From the material below, copy every line in which the word "definitions" occurs.

[Records shown — start]

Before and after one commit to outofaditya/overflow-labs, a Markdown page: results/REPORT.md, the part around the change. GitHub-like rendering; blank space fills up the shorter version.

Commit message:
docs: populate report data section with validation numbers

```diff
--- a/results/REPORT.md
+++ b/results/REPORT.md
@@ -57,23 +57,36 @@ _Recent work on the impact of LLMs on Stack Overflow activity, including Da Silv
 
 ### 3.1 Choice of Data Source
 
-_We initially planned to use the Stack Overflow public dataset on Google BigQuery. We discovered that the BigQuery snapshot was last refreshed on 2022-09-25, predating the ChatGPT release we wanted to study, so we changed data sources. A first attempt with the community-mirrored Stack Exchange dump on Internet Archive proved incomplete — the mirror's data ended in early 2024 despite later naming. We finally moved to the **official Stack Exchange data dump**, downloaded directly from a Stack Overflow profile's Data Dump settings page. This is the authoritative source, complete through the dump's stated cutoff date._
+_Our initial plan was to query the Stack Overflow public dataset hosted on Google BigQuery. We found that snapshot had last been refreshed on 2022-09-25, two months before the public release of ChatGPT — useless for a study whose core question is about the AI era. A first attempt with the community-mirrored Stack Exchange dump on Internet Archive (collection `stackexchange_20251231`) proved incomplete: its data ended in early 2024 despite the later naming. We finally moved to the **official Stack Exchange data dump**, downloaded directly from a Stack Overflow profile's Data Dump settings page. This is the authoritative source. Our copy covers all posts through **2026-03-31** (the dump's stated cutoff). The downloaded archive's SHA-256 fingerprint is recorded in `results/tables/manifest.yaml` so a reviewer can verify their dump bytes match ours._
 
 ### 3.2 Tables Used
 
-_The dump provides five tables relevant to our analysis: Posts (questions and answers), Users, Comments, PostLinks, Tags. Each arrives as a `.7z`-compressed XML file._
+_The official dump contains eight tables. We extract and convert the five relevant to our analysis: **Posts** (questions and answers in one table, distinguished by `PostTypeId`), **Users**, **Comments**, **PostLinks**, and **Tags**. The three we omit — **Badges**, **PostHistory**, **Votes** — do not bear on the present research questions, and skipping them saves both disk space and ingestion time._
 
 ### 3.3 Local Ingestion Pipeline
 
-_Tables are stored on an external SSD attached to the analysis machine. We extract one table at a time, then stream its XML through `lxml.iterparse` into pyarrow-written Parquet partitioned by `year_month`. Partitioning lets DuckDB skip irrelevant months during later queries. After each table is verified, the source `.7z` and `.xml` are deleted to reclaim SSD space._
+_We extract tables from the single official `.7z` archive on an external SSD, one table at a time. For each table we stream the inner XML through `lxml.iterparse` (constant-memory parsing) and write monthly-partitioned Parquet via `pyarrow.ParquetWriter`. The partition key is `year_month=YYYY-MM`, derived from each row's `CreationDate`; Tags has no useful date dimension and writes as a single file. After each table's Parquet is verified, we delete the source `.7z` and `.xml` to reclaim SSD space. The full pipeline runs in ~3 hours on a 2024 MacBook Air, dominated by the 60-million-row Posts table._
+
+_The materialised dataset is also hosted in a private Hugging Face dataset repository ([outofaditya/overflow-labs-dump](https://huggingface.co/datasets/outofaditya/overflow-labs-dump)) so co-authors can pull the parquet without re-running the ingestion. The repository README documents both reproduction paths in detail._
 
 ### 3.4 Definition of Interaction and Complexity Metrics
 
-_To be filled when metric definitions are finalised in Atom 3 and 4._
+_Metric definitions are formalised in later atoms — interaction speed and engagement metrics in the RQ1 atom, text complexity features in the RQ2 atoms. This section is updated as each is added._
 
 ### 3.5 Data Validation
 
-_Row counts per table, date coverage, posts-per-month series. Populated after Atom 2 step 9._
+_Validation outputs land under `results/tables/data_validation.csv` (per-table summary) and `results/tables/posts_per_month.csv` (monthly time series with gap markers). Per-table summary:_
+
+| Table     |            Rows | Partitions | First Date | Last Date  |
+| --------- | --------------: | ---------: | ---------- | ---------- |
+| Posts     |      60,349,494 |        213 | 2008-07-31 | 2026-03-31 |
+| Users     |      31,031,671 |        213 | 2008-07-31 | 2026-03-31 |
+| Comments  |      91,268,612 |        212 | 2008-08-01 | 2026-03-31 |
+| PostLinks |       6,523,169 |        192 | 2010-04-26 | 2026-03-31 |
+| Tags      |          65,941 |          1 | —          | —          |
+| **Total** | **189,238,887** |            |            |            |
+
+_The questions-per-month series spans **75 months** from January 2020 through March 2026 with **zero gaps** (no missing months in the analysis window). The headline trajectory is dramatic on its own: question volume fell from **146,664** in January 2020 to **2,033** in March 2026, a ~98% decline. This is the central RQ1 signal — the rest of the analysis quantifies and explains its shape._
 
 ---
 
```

[Records shown — finish]

Problem solution:
-_To be filled when metric definitions are finalised in Atom 3 and 4._
+_Metric definitions are formalised in later atoms — interaction speed and engagement metrics in the RQ1 atom, text complexity features in the RQ2 atoms. This section is updated as each is added._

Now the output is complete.